The Vezdekhod – a legend of Soviet military history

Original post here.

Author: Aleksandr Drobyazko, Editor: P Radley

In the literature of the 1960s and 70s, it was usually stated that the Vezdekhod was the first prototype of the tank, but the inert imperial administration prevented the inventor from turning the prototype into a real, viable, tank. Even images of the high-grade fighting machine were shown. Actually, the Vezdekhod did not get further than a pre-production model, and the reason for this was simply the problems with the design. Most of the detail in the history of the Vezdekhod can be found in Leonid Fedoseyev’s book “Tanks of the First World War”.

In August 1914, 23-year old aircraft inventor Alexander Porokhovshchikov offered to build a cross-country vehicle. Drawings and the estimate were ready by 9th January 1915. On 13th January, the OK was given for construction to begin. The supervision of the project was done by the military engineer, polkovnik (colonel) Poklevskij-Kozello.

The welded skeleton of the Vezdekhod ran on a single, wide, caterpillar track, made from rubberized fabric. This caterpillar track was stretched over four drums. The fifth drum pressed the caterpillar track from above. Two small wheels were placed on the sides of the caterpillar; they were controlled by a steering wheel. The machine had streamlined surfaces with a big air inlet in front.

The carburetor engine (capacity 10 h.p.), through the gear-box, rotated a back drum. Ground pressure should have been no more than 0.05 kg /sq.m. Three ring flutes on the drums prevented the slipping of the caterpillar track. One of the ideas of the innovator, was that on firm ground the machine should move on the back drum and wheels. On soft ground, the machine would lay down on the caterpillar. The wheels should operate as a rudder on a ship, or a plane.

Construction of the machine began in February, 1915. The first tests on hard road were done on the 18th of May. Tests proceeded up until the end of that year. In cross-country trials, the vehicle did not show the properties that the inventor had promised. It quite simply, was not possible to steer the machine using the wheels. The project was thus rejected. It is necessary to note, that in the project no words were spoken about armament. In the spring of 1915 Porokhovshchikov also offered the project of “the iron armor”. It was made from two sheets of iron with a layer of a dried sea grass between them. A Ford automobile was armoured for testing purposes with this “iron armor”. But note that the project of the “iron armor” was not connected with the Vezdekhod.

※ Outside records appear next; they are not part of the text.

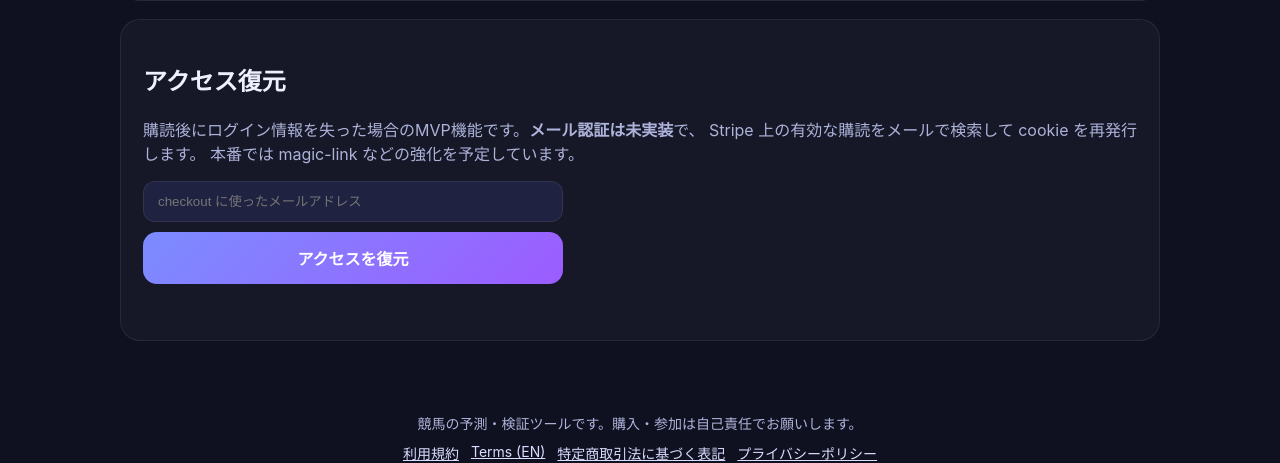
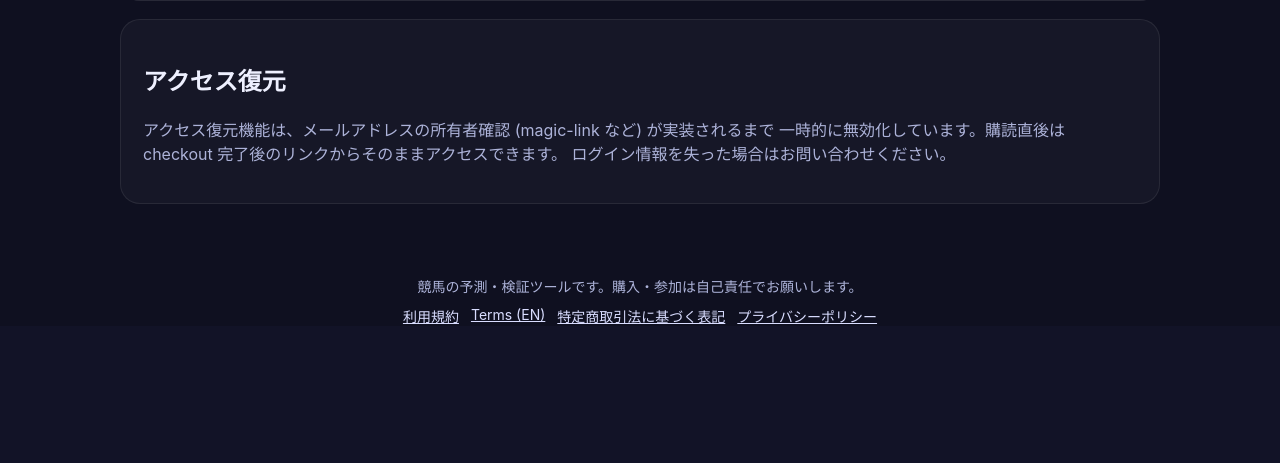
Before and after one commit to kek46991-commits/keiba-kachisuji-app, a FastAPI app: page / in a window 1280 px wide. Shown: the part 1892-2355 px from the top of the page. After the commit the page ends 2216 px from the top, so only its background shows below. Run offline with FastAPI, Linux system fonts and the light colour scheme; some libraries are stand-ins or nearby versions.

Commit message:
restore無効化に合わせてランディングのフォーム/JSを撤去

```diff
--- a/web/templates/landing.html
+++ b/web/templates/landing.html
@@ -311,15 +311,10 @@
     <section class="section">
       <h2>アクセス復元</h2>
       <p class="muted">
-        購読後にログイン情報を失った場合のMVP機能です。<strong>メール認証は未実装</strong>で、
-        Stripe 上の有効な購読をメールで検索して cookie を再発行します。
-        本番では magic-link などの強化を予定しています。
+        アクセス復元機能は、メールアドレスの所有者確認 (magic-link など) が実装されるまで
+        一時的に無効化しています。購読直後は checkout 完了後のリンクからそのままアクセスできます。
+        ログイン情報を失った場合はお問い合わせください。
       </p>
-      <form class="restore" id="restore-form">
-        <input type="email" name="email" placeholder="checkout に使ったメールアドレス" required />
-        <button class="btn btn-primary" type="submit">アクセスを復元</button>
-        <div class="status" id="restore-status"></div>
-      </form>
     </section>
   </div>
 
@@ -335,7 +330,6 @@
 
   <script>
     const statusEl = document.getElementById("checkout-status");
-    const restoreStatusEl = document.getElementById("restore-status");
 
     document.getElementById("checkout-btn").addEventListener("click", async () => {
       statusEl.textContent = "Stripe のチェックアウトを準備中...";
@@ -350,24 +344,6 @@
         statusEl.textContent = error.message;
       }
     });
-
-    document.getElementById("restore-form").addEventListener("submit", async (event) => {
-      event.preventDefault();
-      const form = event.currentTarget;
-      const fd = new FormData(form);
-      restoreStatusEl.textContent = "復元中...";
-      try {
-        const res = await fetch("/api/restore", { method: "POST", body: fd });
-        const data = await res.json();
-        if (!res.ok) {
-          throw new Error(data.detail || "restore failed");
-        }
-        restoreStatusEl.textContent = data.message;
-        window.location.href = "/app";
-      } catch (error) {
-        restoreStatusEl.textContent = error.message;
-      }
-    });
   </script>
 </body>
 </html>
```
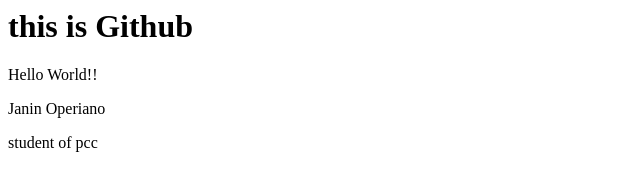
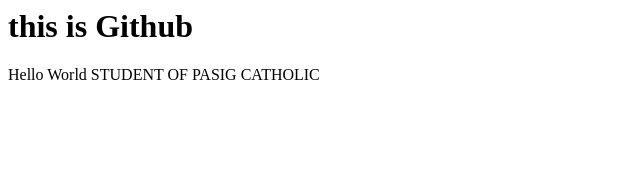
Before and after one commit to Janin23/IT101_OPEIRANO, a plain HTML site: page index.html in a window 1280 px wide. Shown: the whole page, without its empty margins (0-640 px from the left). Drawn offline with Linux system fonts and the light colour scheme.

Commit message:
Update index.html

```diff
--- a/index.html
+++ b/index.html
@@ -3,8 +3,9 @@
     <h1>this is Github</h1>
   </head>
   <body>
-    <p> Hello World!!</p>
+    Hello World<br?
     Janin Operiano<br>
-     <p>student of pcc</p>
+     STUDENT OF PASIG CATHOLIC
+    <p>
   </body>
 </html>
```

When Russian newspapers published the news about the first British tanks, Porokhovshchikov declared that he was the inventor of the tank, with the Vezdekhod being the very first tank. He did develop the project Vezdekhod-2 with a turret and 3 machine guns. However, that project was so crude, that it was rejected out of hand.

After the Revolution the idea that the first tank was invented in Russia was picked up by the Soviet propaganda and became a Soviet myth. Porohovshchikov himself was executed by the NKVD, either in 1941 or 1943, for “expenditure of public funds for unnecessary inventions”.